**What needs to be done**:
Please print every record exactly as it stands, leaving out the pictures.

**Records provided**:
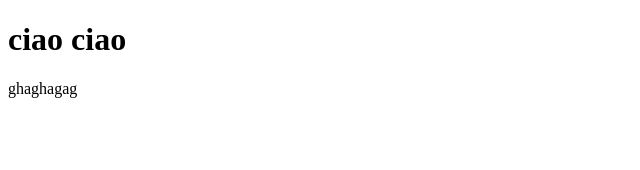
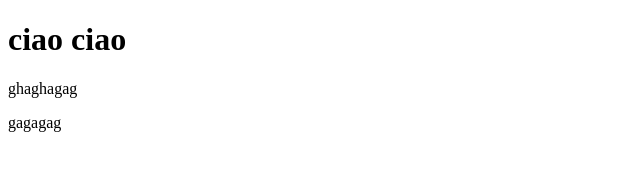
Before and after one commit to EdoardoPosfortunato/GIT-Test2, a plain HTML site: page index.html in a window 1280 px wide. Shown: the full height of the page, 0-640 px from the left. Drawn offline with Linux system fonts and the light colour scheme.

Commit message:
resp:aaa

```diff
--- a/index.html
+++ b/index.html
@@ -8,5 +8,7 @@
 <body>
     <h1>ciao ciao</h1>
     <p>ghaghagag</p>
+    <p>gagagag</p>
+
 </body>
 </html>
```
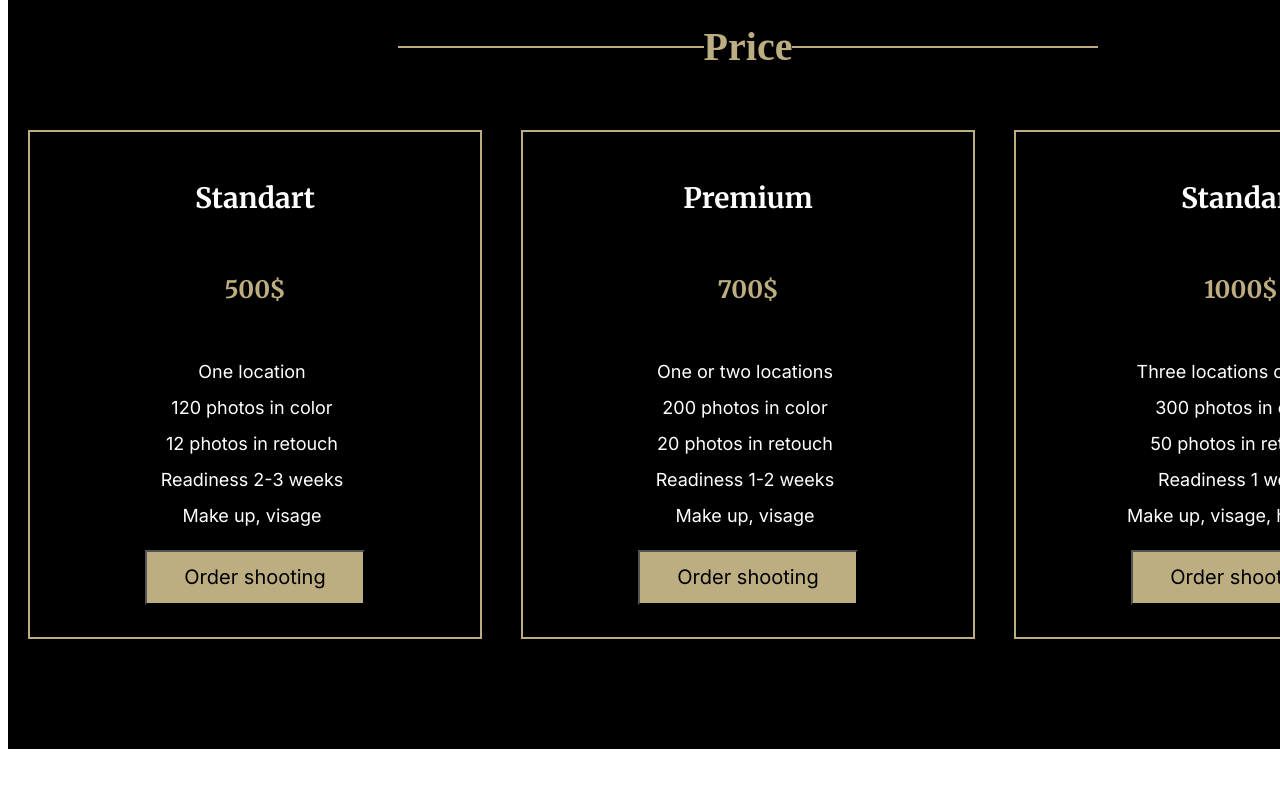
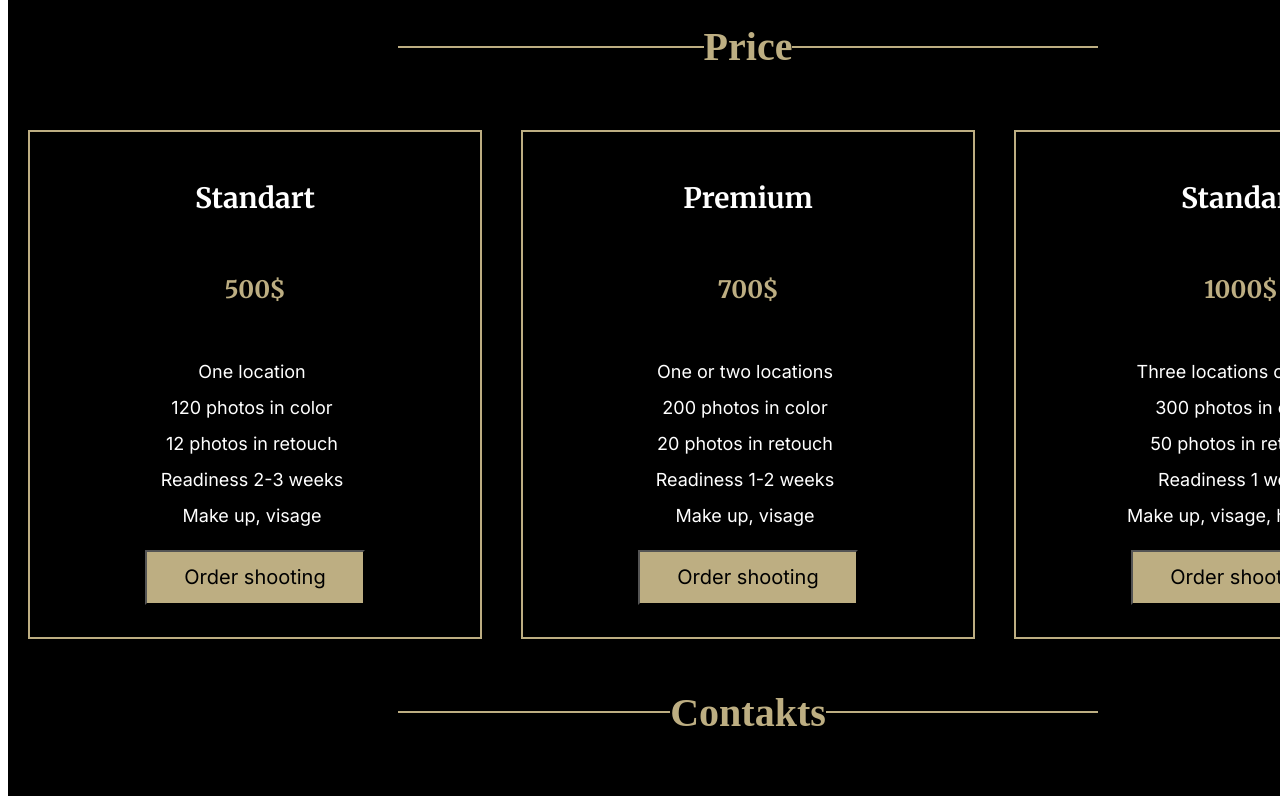
Before and after one commit to V-laz/portfolio, a plain HTML site: page index.html in a window 1280 px wide. Shown: the part 3847-4651 px from the top of the page. Before the commit the page ends 4604 px from the top, so only its background shows below. Drawn offline with Linux system fonts and the light colour scheme.

Commit message:
feat:create gh-pages

```diff
--- a/index.html
+++ b/index.html
@@ -168,7 +168,7 @@
                 </section>
                 <!--contacts-->
                 <section class="section" id="contacts">
-                    <h2 class="section_title"></h2>
+                    <h2 class="section_title"><hr>Contakts<hr></h2>
                 </section>
 
 
--- a/style.css
+++ b/style.css
@@ -378,3 +378,4 @@ h5 {
     color: #000000;
     margin:auto;
 }
+/* contact */
```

**Exercise output**:
Before and after one commit to EdoardoPosfortunato/GIT-Test2, a plain HTML site: page index.html in a window 1280 px wide. Shown: the full height of the page, 0-640 px from the left. Drawn offline with Linux system fonts and the light colour scheme.

Commit message:
resp:aaa

```diff
--- a/index.html
+++ b/index.html
@@ -8,5 +8,7 @@
 <body>
     <h1>ciao ciao</h1>
     <p>ghaghagag</p>
+    <p>gagagag</p>
+
 </body>
 </html>
```
Before and after one commit to V-laz/portfolio, a plain HTML site: page index.html in a window 1280 px wide. Shown: the part 3847-4651 px from the top of the page. Before the commit the page ends 4604 px from the top, so only its background shows below. Drawn offline with Linux system fonts and the light colour scheme.

Commit message:
feat:create gh-pages

```diff
--- a/index.html
+++ b/index.html
@@ -168,7 +168,7 @@
                 </section>
                 <!--contacts-->
                 <section class="section" id="contacts">
-                    <h2 class="section_title"></h2>
+                    <h2 class="section_title"><hr>Contakts<hr></h2>
                 </section>
 
 
--- a/style.css
+++ b/style.css
@@ -378,3 +378,4 @@ h5 {
     color: #000000;
     margin:auto;
 }
+/* contact */
```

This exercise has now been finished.